» Problem to solve: Look through the lines of the material and count those containing "Director". Give that count alone.

» Data to use:
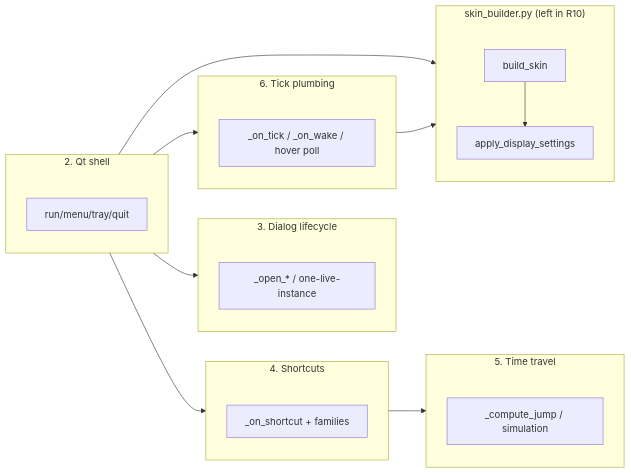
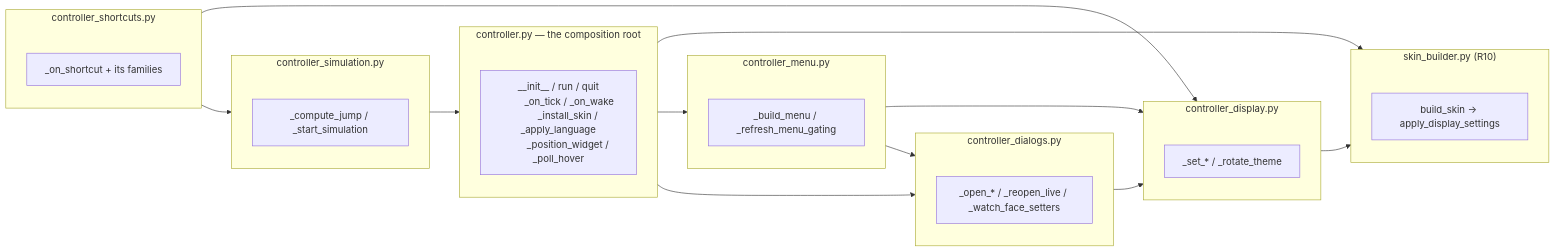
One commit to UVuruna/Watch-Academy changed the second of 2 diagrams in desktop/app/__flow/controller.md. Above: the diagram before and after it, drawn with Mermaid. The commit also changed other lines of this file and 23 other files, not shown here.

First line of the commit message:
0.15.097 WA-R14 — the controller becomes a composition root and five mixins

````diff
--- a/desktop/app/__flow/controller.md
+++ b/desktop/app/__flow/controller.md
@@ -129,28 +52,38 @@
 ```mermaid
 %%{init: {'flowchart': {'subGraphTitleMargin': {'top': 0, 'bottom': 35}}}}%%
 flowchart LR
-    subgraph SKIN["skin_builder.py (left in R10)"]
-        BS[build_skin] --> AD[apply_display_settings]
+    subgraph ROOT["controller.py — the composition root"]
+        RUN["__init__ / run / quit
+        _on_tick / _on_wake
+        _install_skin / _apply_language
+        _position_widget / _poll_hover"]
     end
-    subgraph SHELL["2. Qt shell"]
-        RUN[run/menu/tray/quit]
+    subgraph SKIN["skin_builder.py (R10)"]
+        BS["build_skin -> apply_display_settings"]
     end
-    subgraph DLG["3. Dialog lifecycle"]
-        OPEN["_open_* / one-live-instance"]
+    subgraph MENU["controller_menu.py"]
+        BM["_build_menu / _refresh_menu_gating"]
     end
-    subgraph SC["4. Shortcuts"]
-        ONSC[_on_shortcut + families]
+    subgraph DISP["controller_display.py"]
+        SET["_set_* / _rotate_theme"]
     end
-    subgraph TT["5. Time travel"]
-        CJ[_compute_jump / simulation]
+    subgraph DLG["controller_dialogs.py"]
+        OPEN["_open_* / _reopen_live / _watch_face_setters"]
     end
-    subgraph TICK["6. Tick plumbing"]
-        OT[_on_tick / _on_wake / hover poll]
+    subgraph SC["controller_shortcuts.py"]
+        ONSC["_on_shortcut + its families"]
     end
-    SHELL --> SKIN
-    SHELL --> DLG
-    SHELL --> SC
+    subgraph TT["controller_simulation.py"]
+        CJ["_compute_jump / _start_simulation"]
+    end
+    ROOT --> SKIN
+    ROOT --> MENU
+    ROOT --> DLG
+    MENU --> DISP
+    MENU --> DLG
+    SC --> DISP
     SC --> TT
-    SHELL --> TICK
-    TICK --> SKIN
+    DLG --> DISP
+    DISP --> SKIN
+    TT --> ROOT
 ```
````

---

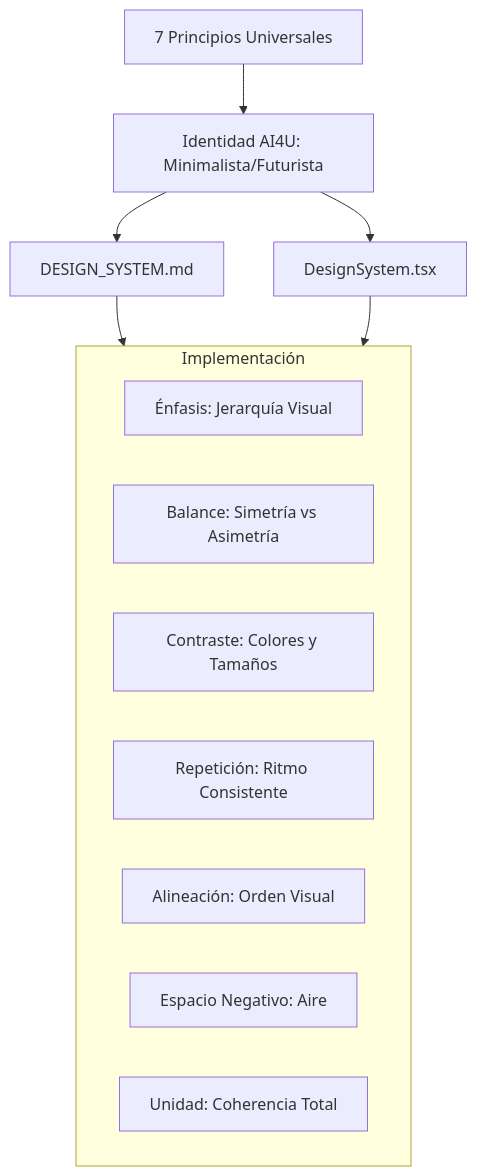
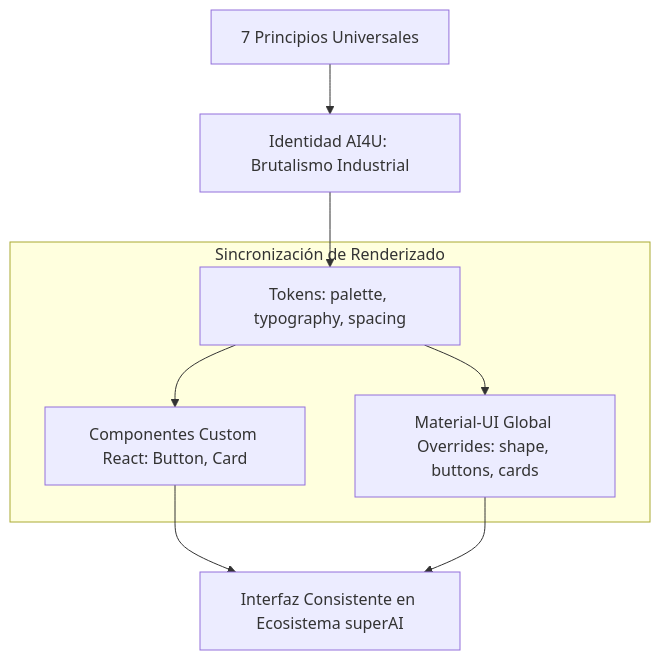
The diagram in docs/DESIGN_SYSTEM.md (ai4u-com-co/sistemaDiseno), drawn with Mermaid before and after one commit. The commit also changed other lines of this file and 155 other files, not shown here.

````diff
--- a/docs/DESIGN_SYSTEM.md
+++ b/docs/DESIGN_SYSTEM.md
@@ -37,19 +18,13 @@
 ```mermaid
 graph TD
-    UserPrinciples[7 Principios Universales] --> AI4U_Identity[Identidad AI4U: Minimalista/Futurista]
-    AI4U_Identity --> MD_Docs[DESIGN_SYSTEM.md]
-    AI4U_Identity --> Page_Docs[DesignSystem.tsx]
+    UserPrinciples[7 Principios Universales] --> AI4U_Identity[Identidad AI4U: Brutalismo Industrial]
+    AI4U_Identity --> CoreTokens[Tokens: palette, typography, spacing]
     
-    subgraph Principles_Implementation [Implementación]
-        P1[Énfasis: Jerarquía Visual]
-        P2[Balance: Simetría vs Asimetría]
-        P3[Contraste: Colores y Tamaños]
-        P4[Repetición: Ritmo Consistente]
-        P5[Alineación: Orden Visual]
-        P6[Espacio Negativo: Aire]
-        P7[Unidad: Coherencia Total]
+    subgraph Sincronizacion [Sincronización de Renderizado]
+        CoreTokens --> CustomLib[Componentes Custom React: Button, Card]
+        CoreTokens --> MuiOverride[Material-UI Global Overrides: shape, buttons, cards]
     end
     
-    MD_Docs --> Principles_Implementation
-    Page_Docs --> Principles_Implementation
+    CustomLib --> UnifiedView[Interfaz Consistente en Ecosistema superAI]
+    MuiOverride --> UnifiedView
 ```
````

...

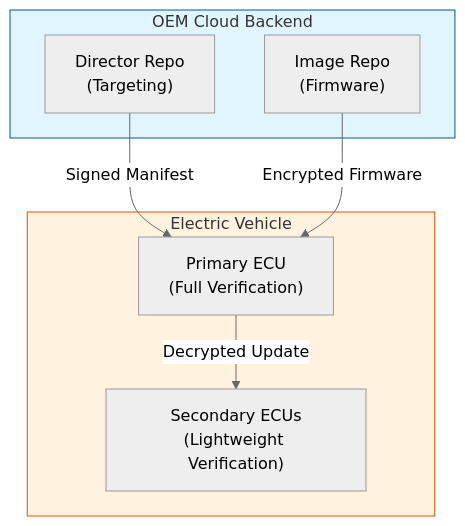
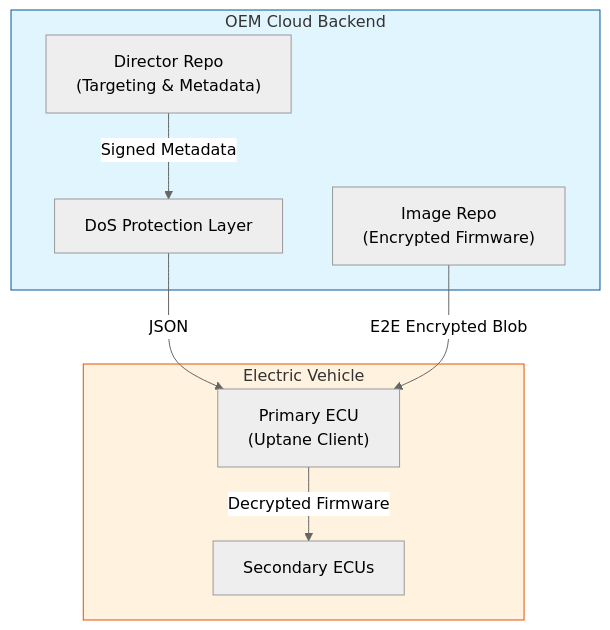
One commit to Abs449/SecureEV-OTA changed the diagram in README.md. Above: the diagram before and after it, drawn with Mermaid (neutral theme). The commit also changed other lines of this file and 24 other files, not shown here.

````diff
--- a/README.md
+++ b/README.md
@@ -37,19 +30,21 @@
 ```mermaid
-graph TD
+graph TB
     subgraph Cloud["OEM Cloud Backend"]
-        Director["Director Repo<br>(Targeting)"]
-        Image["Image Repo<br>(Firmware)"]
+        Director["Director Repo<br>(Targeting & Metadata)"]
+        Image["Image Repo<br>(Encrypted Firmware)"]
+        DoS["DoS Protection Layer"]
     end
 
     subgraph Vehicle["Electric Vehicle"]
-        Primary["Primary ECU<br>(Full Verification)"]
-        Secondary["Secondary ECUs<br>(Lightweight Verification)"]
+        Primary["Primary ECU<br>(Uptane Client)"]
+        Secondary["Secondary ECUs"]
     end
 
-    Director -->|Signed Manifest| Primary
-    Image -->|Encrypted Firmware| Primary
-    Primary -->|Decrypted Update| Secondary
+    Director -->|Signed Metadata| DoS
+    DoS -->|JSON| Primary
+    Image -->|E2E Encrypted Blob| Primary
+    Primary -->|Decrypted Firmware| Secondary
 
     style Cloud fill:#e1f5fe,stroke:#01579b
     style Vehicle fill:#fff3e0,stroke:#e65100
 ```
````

» Response to this exercise: 4